The latest installment of our continuing series of love letters to people, places, or products who we revere—but who will never love us back.
You might not know it, but you’re a friend of the family. Every Friday night (and sometimes Saturdays or Sundays, once we got DVR), my parents sat down and turned on the NewsHour so they could be informed by Shields & Brooks (Shields & Brooks is one of my favorite hyphenated brands, alongside Mumford & Sons and Barnes & Noble; you guys should get Gwen Ifill to join you on the banjo one night). My mom told me when I was a tiny tot that the political analysis of PBS had one liberal and one conservative. I assumed that Mark was the conservative because he was old and you were the liberal because you were less so; I was soon corrected.
You became my representative Republican intellectual, my political uncle. Not old but middle-aged. Not government-hating but government-aware. Not classic liberalism but classical conservatism. You emphasized people’s story in the context of data and scholarly analysis. You forced others to recognize the importance of emotion and passion, of cultural identity and of complication. You quoted amazing dead guys like Burke and Hume, were not above referring to poets, and you told everyone to stop thinking so highly of themselves.

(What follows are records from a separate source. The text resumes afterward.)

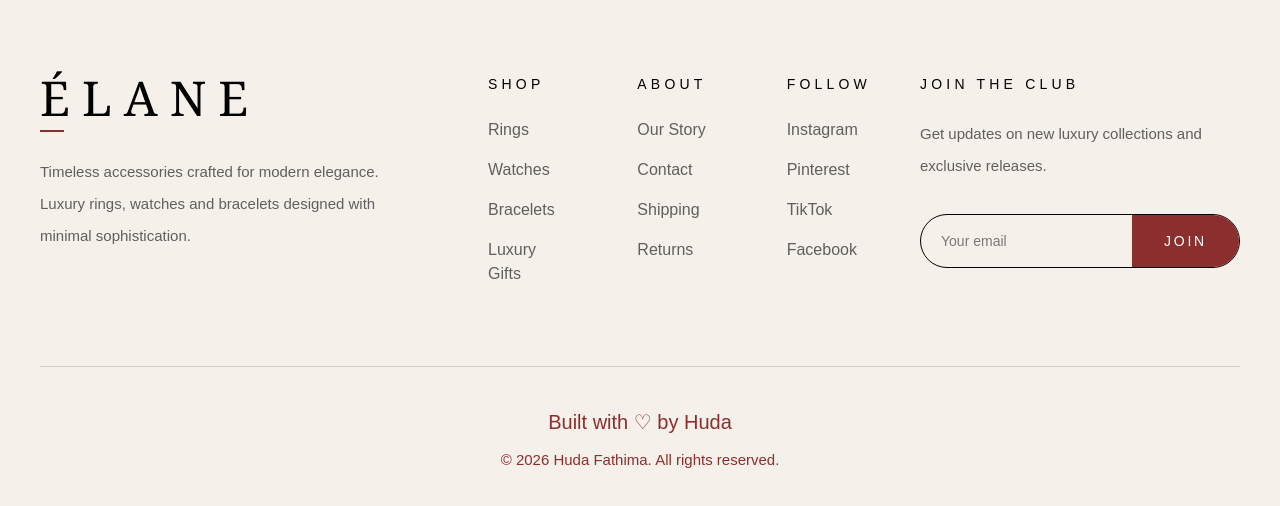
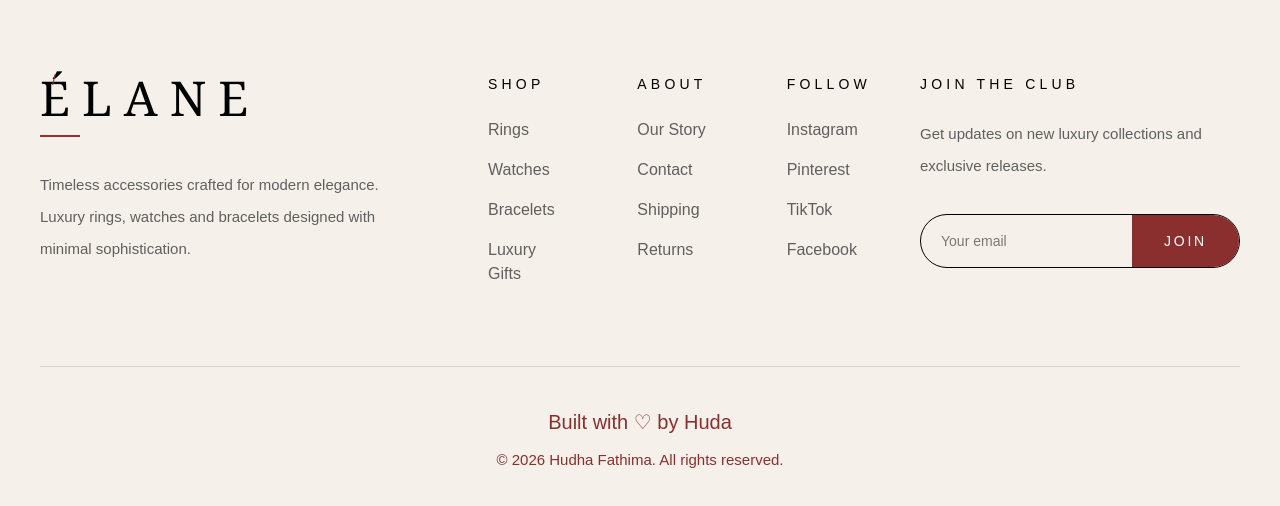
Before and after one commit to hudhafathima081-cell/Elane, a Next.js app: page / in a window 1280 px wide. Shown: the part 1015-1521 px from the top of the page. Built offline with nearby package versions, Linux system fonts and the light colour scheme.

Commit message:
changed footer

```diff
--- a/app/components/Footer.tsx
+++ b/app/components/Footer.tsx
@@ -10,12 +10,23 @@ export default function Footer() {
           {/* LEFT */}
           <div className="max-w-sm">
 
-            <h2 className="text-5xl font-serif tracking-[0.25em] text-black">
-              ÉLANE
-            </h2>
+            <div className="mb-8">
 
-            {/* RED ACCENT */}
-            <div className="w-6 h-[2px] bg-[#8B2E2E] mt-2 mb-6"></div>
+  <div className="relative inline-block">
+
+    <h2 className="text-5xl font-serif tracking-[0.25em] text-black">
+      ÉLANE
+    </h2>
+
+    <span className="absolute -top-1 left-3 text-[#9E2F2F] text-sm">
+      /
+    </span>
+
+  </div>
+
+  <div className="w-10 h-[2px] bg-[#9E2F2F] mt-3 mb-6"></div>
+
+</div>
 
             <p className="text-[#5f5f5f] leading-8 text-[15px]">
               Timeless accessories crafted for
@@ -111,7 +122,7 @@ export default function Footer() {
           </p>
 
           <p className="text-[#8B2E2E] text-[15px]">
-            © 2026 Huda Fathima. All rights reserved.
+            © 2026 Hudha Fathima. All rights reserved.
           </p>
 
         </div>
```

Since you were my representative, I assumed for most of my adolescence that the Republican party constituted an intellectually sound alternative to its Democratic counterparts. It took several years of college for reality to sink in and the dysfunction of both our leading political parties to prove themselves. This meant that college, for me, was an experience in political disenchantment; much like politics itself.

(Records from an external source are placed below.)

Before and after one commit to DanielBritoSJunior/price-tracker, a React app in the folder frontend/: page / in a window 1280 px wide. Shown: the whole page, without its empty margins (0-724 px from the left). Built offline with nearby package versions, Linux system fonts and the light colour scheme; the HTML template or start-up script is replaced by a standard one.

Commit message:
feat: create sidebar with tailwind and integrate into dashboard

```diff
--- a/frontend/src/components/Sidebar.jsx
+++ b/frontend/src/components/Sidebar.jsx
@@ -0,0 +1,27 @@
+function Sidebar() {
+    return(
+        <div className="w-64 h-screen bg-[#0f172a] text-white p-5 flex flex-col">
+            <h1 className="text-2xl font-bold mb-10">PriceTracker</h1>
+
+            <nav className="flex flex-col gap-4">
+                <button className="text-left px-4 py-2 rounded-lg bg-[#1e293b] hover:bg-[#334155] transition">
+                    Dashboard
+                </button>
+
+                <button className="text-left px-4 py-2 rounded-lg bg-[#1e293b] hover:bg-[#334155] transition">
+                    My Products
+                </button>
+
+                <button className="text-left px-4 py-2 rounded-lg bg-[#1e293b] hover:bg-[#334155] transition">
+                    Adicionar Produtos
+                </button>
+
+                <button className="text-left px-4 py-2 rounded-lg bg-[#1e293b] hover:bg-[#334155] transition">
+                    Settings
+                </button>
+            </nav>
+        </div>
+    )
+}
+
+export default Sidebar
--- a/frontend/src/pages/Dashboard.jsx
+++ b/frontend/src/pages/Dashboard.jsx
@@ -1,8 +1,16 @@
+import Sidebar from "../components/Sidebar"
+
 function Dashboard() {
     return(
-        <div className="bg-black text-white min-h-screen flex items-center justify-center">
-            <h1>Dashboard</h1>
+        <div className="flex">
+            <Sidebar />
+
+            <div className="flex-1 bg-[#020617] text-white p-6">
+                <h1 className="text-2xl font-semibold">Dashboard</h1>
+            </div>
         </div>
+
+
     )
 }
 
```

Yet I have not become disenchanted with you. In 2009, I saw you speak to a group of well-to-do Floridian snowbirds. I submitted a question about what book was most formative in your intellectual journey and you said Burke’s Reflections on the Revolutions in France. Two years later, I switched into social and political philosophy class just because I saw Burke lying on the professor’s table. I wrote about you in my final paper and criticized your approval of the KIPP program as problematic from a classically conservative perspective. I started writing more final papers about contemporary Republicanism and its discontents, and about the search for alternatives.

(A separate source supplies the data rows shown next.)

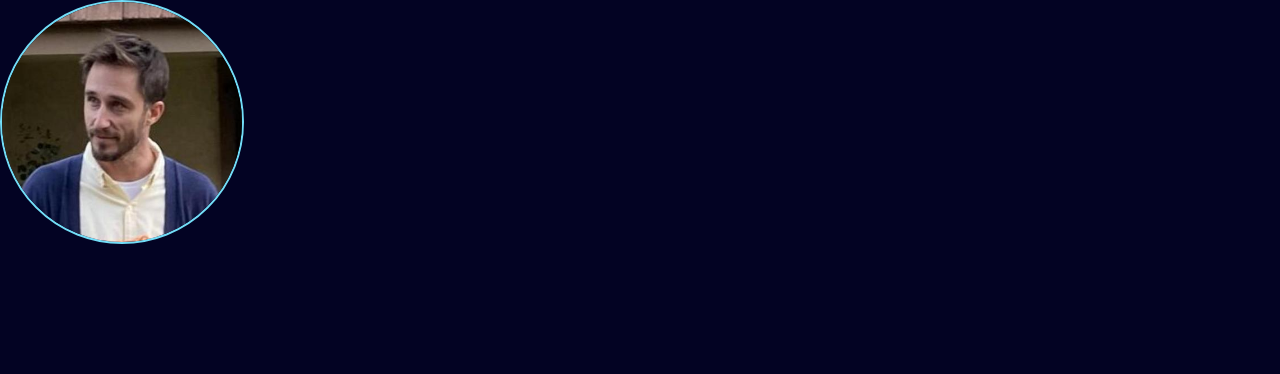
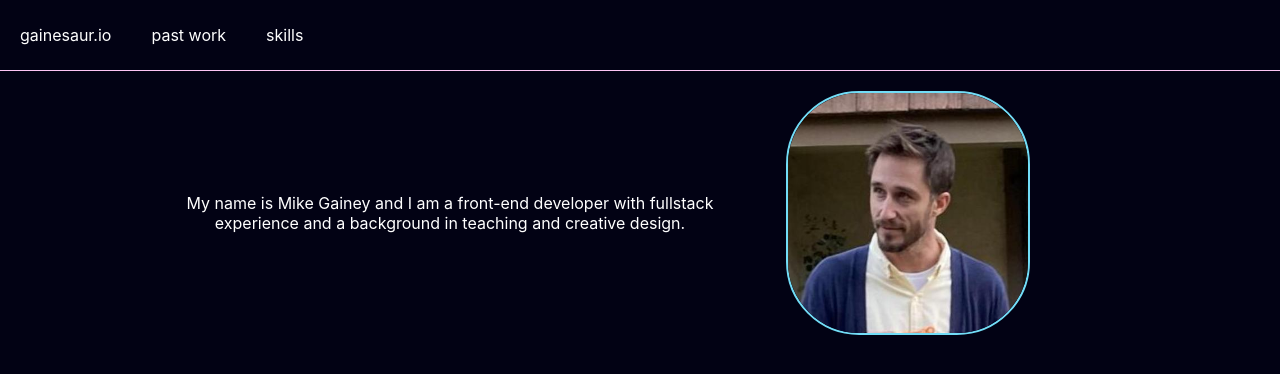
Before and after one commit to gainesaurus/portfolio, a React (Create React App) app: page / in a window 1280 px wide. Shown: the top 374 px of the page. Built offline with nearby package versions, Linux system fonts and the light colour scheme.

Commit message:
navbar and about styling

```diff
--- a/src/Components/About.module.css
+++ b/src/Components/About.module.css
@@ -1,9 +1,21 @@
 .container {
   display: flex;
+  width: 90%;
+  color: white;
+  margin: 20px;
+  align-items: center;
+  justify-content: center;
 }
 
 .headshot {
   border: 2px solid var(--baseLtBlue);
-  border-radius: 50%;
+  border-radius: 30%;
   height: 240px;
 }
+
+.description {
+  display: flex;
+  width: 50%;
+  text-align: center;
+  margin-right: 3rem;
+}
--- a/src/Components/About.tsx
+++ b/src/Components/About.tsx
@@ -3,7 +3,7 @@ import styles from './About.module.css';
 function About() {
   return (
     <section id="about" className={styles.container}>
-      <div></div>
+      <p className={styles.description}>My name is Mike Gainey and I am a front-end developer with fullstack experience and a background in teaching and creative design.</p>
       <img src="./headshot.jpg" alt="headshot" className={styles.headshot}/>
     </section>
   );
--- /dev/null
+++ b/src/Components/Navbar.module.css
@@ -0,0 +1,13 @@
+.container {
+  display: flex;
+  flex-direction: row;
+  height: 70px;
+  align-items: center;
+  border-bottom: 1px solid var(--basePink);
+  color: white;
+}
+
+.links {
+  display: flex;
+  margin: 20px;
+}
--- a/src/Components/Navbar.tsx
+++ b/src/Components/Navbar.tsx
@@ -1,8 +1,11 @@
-// import './Navbar.module.css';
+import styles from './Navbar.module.css';
 
 function Navbar() {
   return (
-    <section className="container">
+    <section className={styles.container}>
+      <p className={styles.links}>gainesaur.io</p>
+      <p className={styles.links}>past work</p>
+      <p className={styles.links}>skills</p>
     </section>
   );
 }
--- a/src/index.css
+++ b/src/index.css
@@ -8,7 +8,7 @@
 
 body {
   margin: 0;
-  background-color: #030323;
+  background-color: #020214;
   font-family: -apple-system, BlinkMacSystemFont, 'Segoe UI', 'Roboto', 'Oxygen',
     'Ubuntu', 'Cantarell', 'Fira Sans', 'Droid Sans', 'Helvetica Neue',
     sans-serif;
```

Today, we’re going to watch the beginnings of a renewed national debate about surveillance. The opening lines of the New York Times article about Presidnet Obama’s response was, “Obama… sought to reassure the public that his administration has not become a Big Brother with eyes and ears throughout the world of online communications.” This will be an unusual task given the previous Times reportage (and Guardian reportage and Washington Post reportage) that sounds Orwellian enough. The national debate will slide quickly from policy to philosophy: how much do we value privacy, now? What is the meaning of security? Most fundamentally, what is the nature of the human heart – of the powerful and the plebeian?
Like other young, open-minded intellectuals, I will be paying attention to people I respect so I can adopt their opinions and sound original; I will be paying attention to you. My guess is that you will bring up human nature at least three times in the next op-ed. Tonight on the NewsHour, you and Mark Shields will agree harmoniously about how worrying this is; Mark will look heartbroken like the sincere basset hound-resembling national treasure that he is, and you will shake your head a lot and look cynically disappointed the way you have for the past decades. You will talk about Obama’s self-confidence and about the American people’s allergy to realism.
So David, in the middle of more political mayhem and Judy’s questions about your perspective and Hari asking you about the NBA finals: know that you are appreciated. Your role is valued. And you are welcome over to our place for dinner any time.
P.S. When you’re finished with it, I plan to take your job. Good to keep it in the family.